$ ps -efl F S UID PID PPID C PRI NI ADDR SZ WCHAN STIME TTY TIME $ ps -efl F S UID PID PPID C PRI NI ADDR SZ WCHAN STIME TTY TIME $ ps -e CMD 1 0 0 80 0 – 8536 poll s 4 S root 1 0 0 80 0 /sbin/init /sbin/init /sbin/init /sbin/init /sbin/init /sbin 00:00:00 [kthreadd] 1 S root 2 0 0 80 0 – 0 kthrea Feb15? 3 2 0 80 0 – 0 smpboo 1 S root [ksoftirqd/0] Feb15? 00:00:03 00:00:00 [kworker/0:0H] 1 S root 5 2 0 60 -20 – 0 worker Feb15? 7 2 0 80 0 – 0 1 S root rcu gp [rcu sched] Feb15? 00:00:07 rcu no Feb15? 00:00:12 [rcuos/0] 1 S root 8 2 0 80 0 – 0 rcu no Feb15? 00:00:03 [rcuos/1] 1 S root 9 2 0 80 0 – 0 rcu no Feb15? 00:00:04 [rcuos/2] 1 S root 10 2 0 80 0 – 0 ………………………………………………
Use the nice command without any parameters or arguments to discover the default niceness:
At startup, a program or instruction may be given a different priority. To execute the top command with a priority of +2, for example:
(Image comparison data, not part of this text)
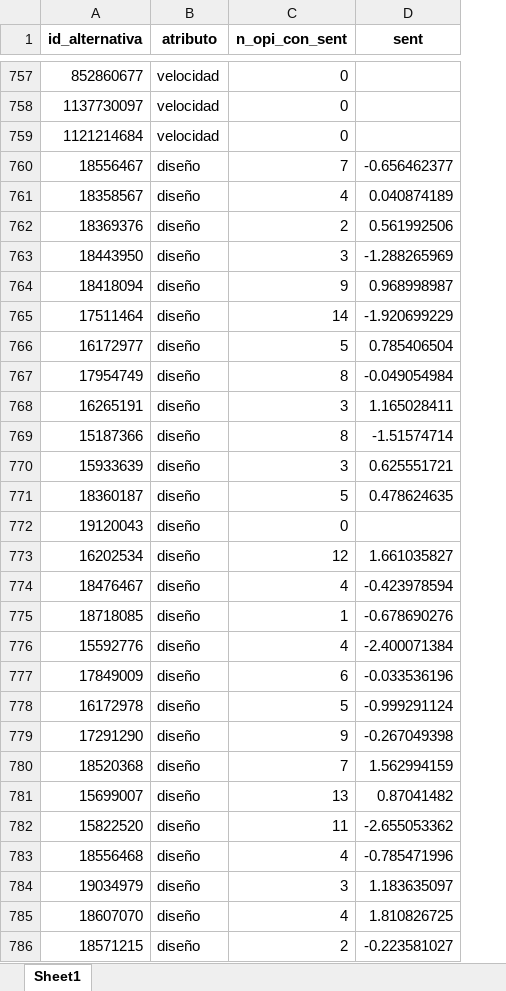
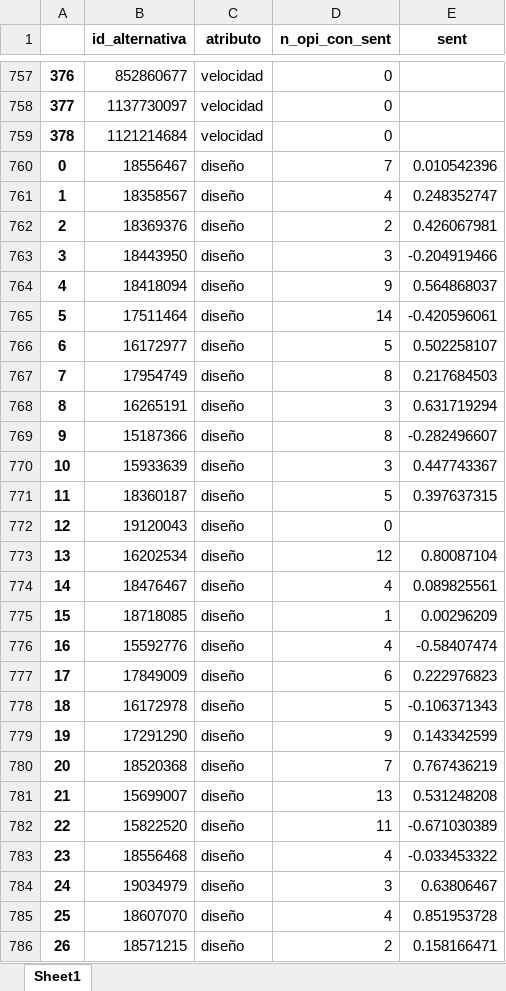
Before and after one commit to nachomondino1/evaluacion-alternativas-producto, an Excel workbook: data/modelling/atribucion/tv/df_attr_alt_sent.xlsx, sheet Sheet1, drawn as a sheet; only a part is shown, gaps mark what is left out; values as stored, in another font and other column widths than the file's, no borders; addresses are those after the commit; the diff covers the shown part only; the diff names each change by its address in the sheet, - before the commit and + after, or states it on an @@ line.

Commit message:
Modelado - Atribución de sentimiento a atributos QUITO ESTANDARIZACIÓN DE SENTIMIENTO. No hace falta.
Actualice los sentimientos de smartband y tv

```diff
--- a/data/modelling/atribucion/tv/df_attr_alt_sent.xlsx (sheet Sheet1)
+++ b/data/modelling/atribucion/tv/df_attr_alt_sent.xlsx (sheet Sheet1)
+column A, rows 757-786: 376 | 377 | 378 | 0 | 1 | 2 | 3 | 4 | 5 | 6 | 7 | 8 | 9 | 10 | 11 | 12 | 13 | 14 | 15 | 16 | 17 | 18 | 19 | 20 | 21 | 22 | 23 | 24 | 25 | 26
-E760 (sent): -0.656462377
+E760 (sent): 0.010542396
-E761 (sent): 0.040874189
+E761 (sent): 0.248352747
-E762 (sent): 0.561992506
+E762 (sent): 0.426067981
-E763 (sent): -1.288265969
+E763 (sent): -0.204919466
-E764 (sent): 0.968998987
+E764 (sent): 0.564868037
-E765 (sent): -1.920699229
+E765 (sent): -0.420596061
-E766 (sent): 0.785406504
+E766 (sent): 0.502258107
-E767 (sent): -0.049054984
+E767 (sent): 0.217684503
-E768 (sent): 1.165028411
+E768 (sent): 0.631719294
-E769 (sent): -1.51574714
+E769 (sent): -0.282496607
-E770 (sent): 0.625551721
+E770 (sent): 0.447743367
-E771 (sent): 0.478624635
+E771 (sent): 0.397637315
-E773 (sent): 1.661035827
+E773 (sent): 0.80087104
-E774 (sent): -0.423978594
+E774 (sent): 0.089825561
-E775 (sent): -0.678690276
+E775 (sent): 0.00296209
-E776 (sent): -2.400071384
+E776 (sent): -0.58407474
-E777 (sent): -0.033536196
+E777 (sent): 0.222976823
-E778 (sent): -0.999291124
+E778 (sent): -0.106371343
-E779 (sent): -0.267049398
+E779 (sent): 0.143342599
-E780 (sent): 1.562994159
+E780 (sent): 0.767436219
-E781 (sent): 0.87041482
+E781 (sent): 0.531248208
-E782 (sent): -2.655053362
+E782 (sent): -0.671030389
-E783 (sent): -0.785471996
+E783 (sent): -0.033453322
-E784 (sent): 1.183635097
+E784 (sent): 0.63806467
-E785 (sent): 1.810826725
+E785 (sent): 0.851953728
-E786 (sent): -0.223581027
+E786 (sent): 0.158166471
```
Also changed, not shown: 424 edited cells elsewhere in this sheet, data/modelling/atribucion/smartband/df_attr_alt_sent.xlsx, data/modelling/atribucion/smartband/df_attr_values_sent.xlsx, 2 other files.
Validate the process’s niceness by using the ps command with the -l option or seeing the output of the top command. +2 is the correct value. Specify the value with a pair of dashes to execute the identical application at a higher priority with the niceness of -2:
Use the ps command to verify the new value, or look at the output of the top command. It should be a negative number.
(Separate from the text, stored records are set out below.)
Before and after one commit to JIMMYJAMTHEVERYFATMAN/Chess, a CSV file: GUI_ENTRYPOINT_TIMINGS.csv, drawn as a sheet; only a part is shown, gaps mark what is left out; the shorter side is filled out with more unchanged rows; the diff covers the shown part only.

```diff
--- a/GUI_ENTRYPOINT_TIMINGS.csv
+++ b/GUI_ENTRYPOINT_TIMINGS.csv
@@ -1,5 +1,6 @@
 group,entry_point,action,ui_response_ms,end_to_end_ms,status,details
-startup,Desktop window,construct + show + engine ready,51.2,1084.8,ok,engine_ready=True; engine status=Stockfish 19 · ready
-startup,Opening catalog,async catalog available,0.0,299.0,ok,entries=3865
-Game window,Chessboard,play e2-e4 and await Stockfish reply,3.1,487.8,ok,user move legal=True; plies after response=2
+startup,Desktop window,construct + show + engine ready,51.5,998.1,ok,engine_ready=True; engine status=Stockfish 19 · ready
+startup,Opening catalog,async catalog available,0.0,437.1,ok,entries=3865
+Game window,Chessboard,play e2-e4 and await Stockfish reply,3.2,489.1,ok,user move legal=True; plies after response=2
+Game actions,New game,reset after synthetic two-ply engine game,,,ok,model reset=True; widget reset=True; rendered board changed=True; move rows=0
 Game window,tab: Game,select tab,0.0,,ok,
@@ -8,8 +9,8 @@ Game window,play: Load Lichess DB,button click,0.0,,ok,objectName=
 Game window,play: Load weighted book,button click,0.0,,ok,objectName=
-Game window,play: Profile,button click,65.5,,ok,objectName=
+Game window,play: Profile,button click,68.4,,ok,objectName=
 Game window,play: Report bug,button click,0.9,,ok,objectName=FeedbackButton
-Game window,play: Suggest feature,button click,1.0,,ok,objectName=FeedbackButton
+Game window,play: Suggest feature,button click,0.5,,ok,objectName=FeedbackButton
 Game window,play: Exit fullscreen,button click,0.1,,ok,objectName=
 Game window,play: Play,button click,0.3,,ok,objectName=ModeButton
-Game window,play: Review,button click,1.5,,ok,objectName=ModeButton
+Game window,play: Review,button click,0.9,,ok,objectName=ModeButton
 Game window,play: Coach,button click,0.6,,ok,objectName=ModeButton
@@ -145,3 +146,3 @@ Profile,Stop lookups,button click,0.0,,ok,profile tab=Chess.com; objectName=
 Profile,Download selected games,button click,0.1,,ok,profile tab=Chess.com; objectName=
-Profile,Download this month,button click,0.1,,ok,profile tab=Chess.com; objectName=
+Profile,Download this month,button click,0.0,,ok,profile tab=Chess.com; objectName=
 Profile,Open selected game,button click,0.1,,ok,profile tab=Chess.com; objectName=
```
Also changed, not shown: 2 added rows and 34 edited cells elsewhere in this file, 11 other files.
Changing the Pleasantness of a Running Process
The renice command may be used to change the niceness of a running application. For example, to alter top’s nice value from -2 to -5 while it’s running, use the renice command with the PID (11908):
old priority 2, new priority -5 $ sudo renice -5 11908 11908 (process ID)
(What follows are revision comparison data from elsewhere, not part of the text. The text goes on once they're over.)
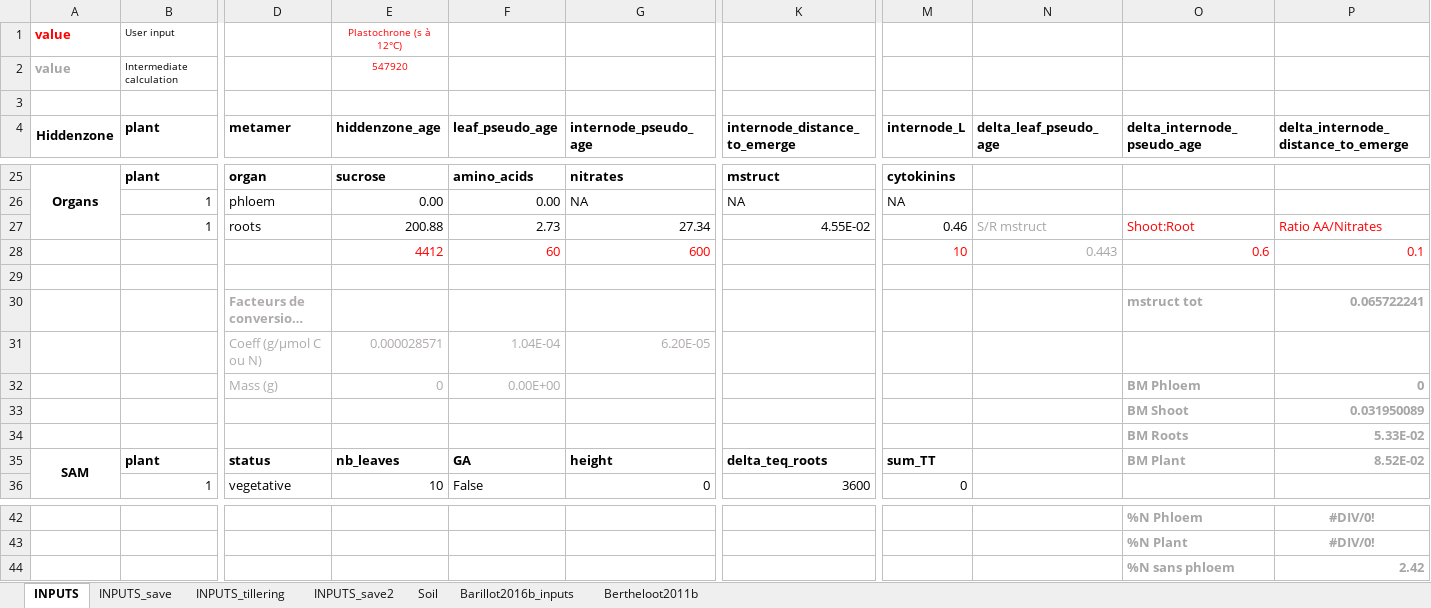
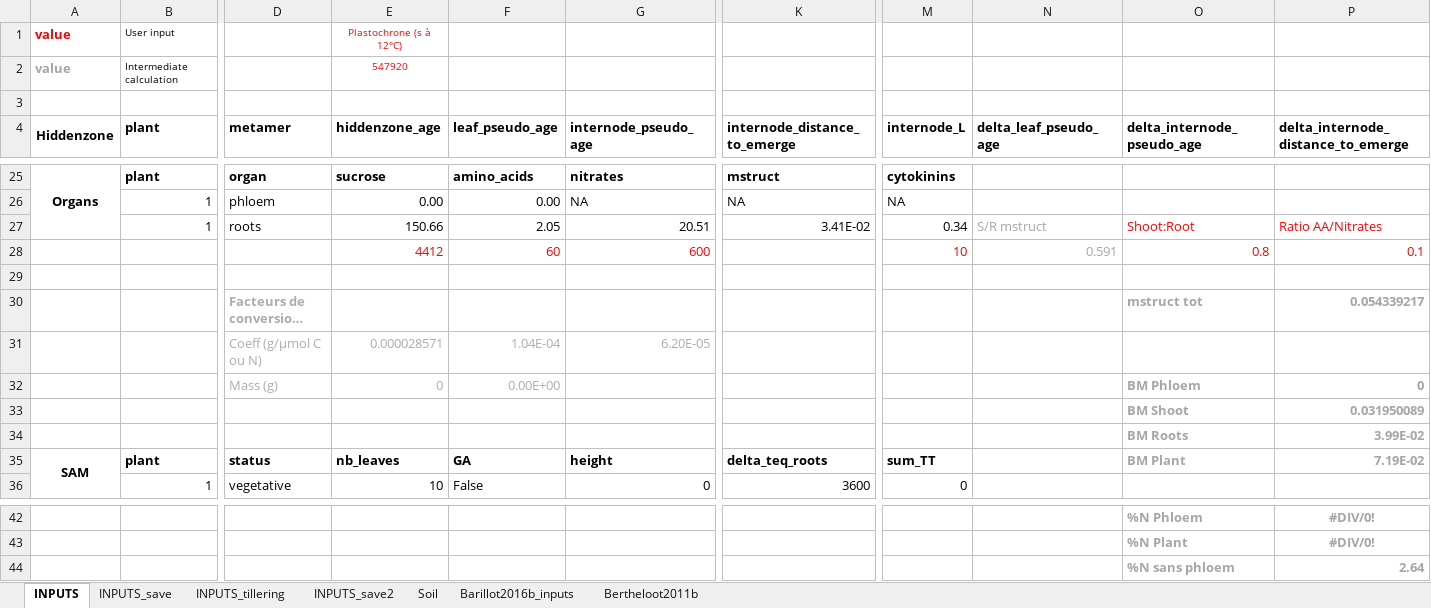
Before and after one commit to openalea-incubator/fspm-wheat, an Excel workbook: branches/tillering_hack/fspmwheat/inputs/Generate_inputs.xlsx, sheet INPUTS, drawn as a sheet; only a part is shown, gaps mark what is left out; long unchanged cells end in …; values as stored, in another font and other column widths than the file's, no borders; the diff names each change by its address in the sheet, - before the commit and + after, or states it on an @@ line.

Commit message:
Update roots inputs

```diff
--- a/branches/tillering_hack/fspmwheat/inputs/Generate_inputs.xlsx (sheet INPUTS)
+++ b/branches/tillering_hack/fspmwheat/inputs/Generate_inputs.xlsx (sheet INPUTS)
-E27 (hiddenzone_age): 200.88
+E27 (hiddenzone_age): 150.66
-F27 (leaf_pseudo_age): 2.73
+F27 (leaf_pseudo_age): 2.05
-G27 (internode_pseudo_age): 27.34
+G27 (internode_pseudo_age): 20.51
-K27 (internode_distance_to_emerge): 4.55E-02
+K27 (internode_distance_to_emerge): 3.41E-02
-M27 (internode_L): 0.46
+M27 (internode_L): 0.34
-N28 (delta_leaf_pseudo_age): 0.443
+N28 (delta_leaf_pseudo_age): 0.591
-O28 (delta_internode_pseudo_age): 0.6
+O28 (delta_internode_pseudo_age): 0.8
-P30: 0.065722241
+P30: 0.054339217
-P34: 5.33E-02
+P34: 3.99E-02
-P35: 8.52E-02
+P35: 7.19E-02
-P44: 2.42
+P44: 2.64
```
Also changed, not shown: sheet INPUTS_tillering, 1 other file.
Use the -g option with renice to change the nice values of all processes owned by members of a certain group. Use the -u argument with it to change the nice settings of all the processes controlled by a certain user. To see how renice is used, run it without any parameters.
Files That Are Currently Open
When the process or program contained in it is run, the file is opened, and when it is no longer needed or the associated process or program has ended, the file is closed. The lsof (list open files) tool is used to identify information such as which files are open, which programs are utilizing them, and who the owners are. This command shows a list of all open files without any parameters.
# lsof COMMAND PID TID USER FD TYPE DEVICE SIZE/OFF NODE NAME # lsof COMMAND PID TID USER FD TYPE DEVICE SIZE/OFF NODE NAME /sbin/init 1 root cwd DIR 8,1 4096 2 / init 1 root rtd DIR 8,1 4096 2 / init 1 root txt REG 8,1 265848 3801191 /sbin/init 1 root txt REG 8,1 265848 3801191 /sbin/init 1 root txt REG 8,1 265848 3801191 /sbin/init ………………………………………………………..
In the output, the command produced nine columns, which are listed and described in the table below:
|COMMAND||The first nine characters of the command or process name are shown.|
|PID||The process’s PID is shown.|
|USER||The owner of the process is shown.|
|FD||The file’s file descriptor is shown. Some examples of values in this field are:|
|FD||rtd = root directory; cwd = current working directory|
|FD||txt denotes a text file; mem denotes a memory-mapped file; and pd denotes the parent directory.|
|TYPE||The file’s node type is shown.|
|DEVICE||The main and minor numbers of the device on which the file is stored are shown.|
|SIZE||The file size or offset in bytes is shown.|
|NODE||The file’s inode number is shown.|
|NAME||The file name or the file system name where the file is stored is shown.|
The ps command in linux is a powerful tool that can be used to understand Linux processes. It is the most commonly used command to view and manipulate processes on Linux systems.
- kill process linux
- ps command unix
- processes in linux
- process management commands in linux
- ps -ef unix example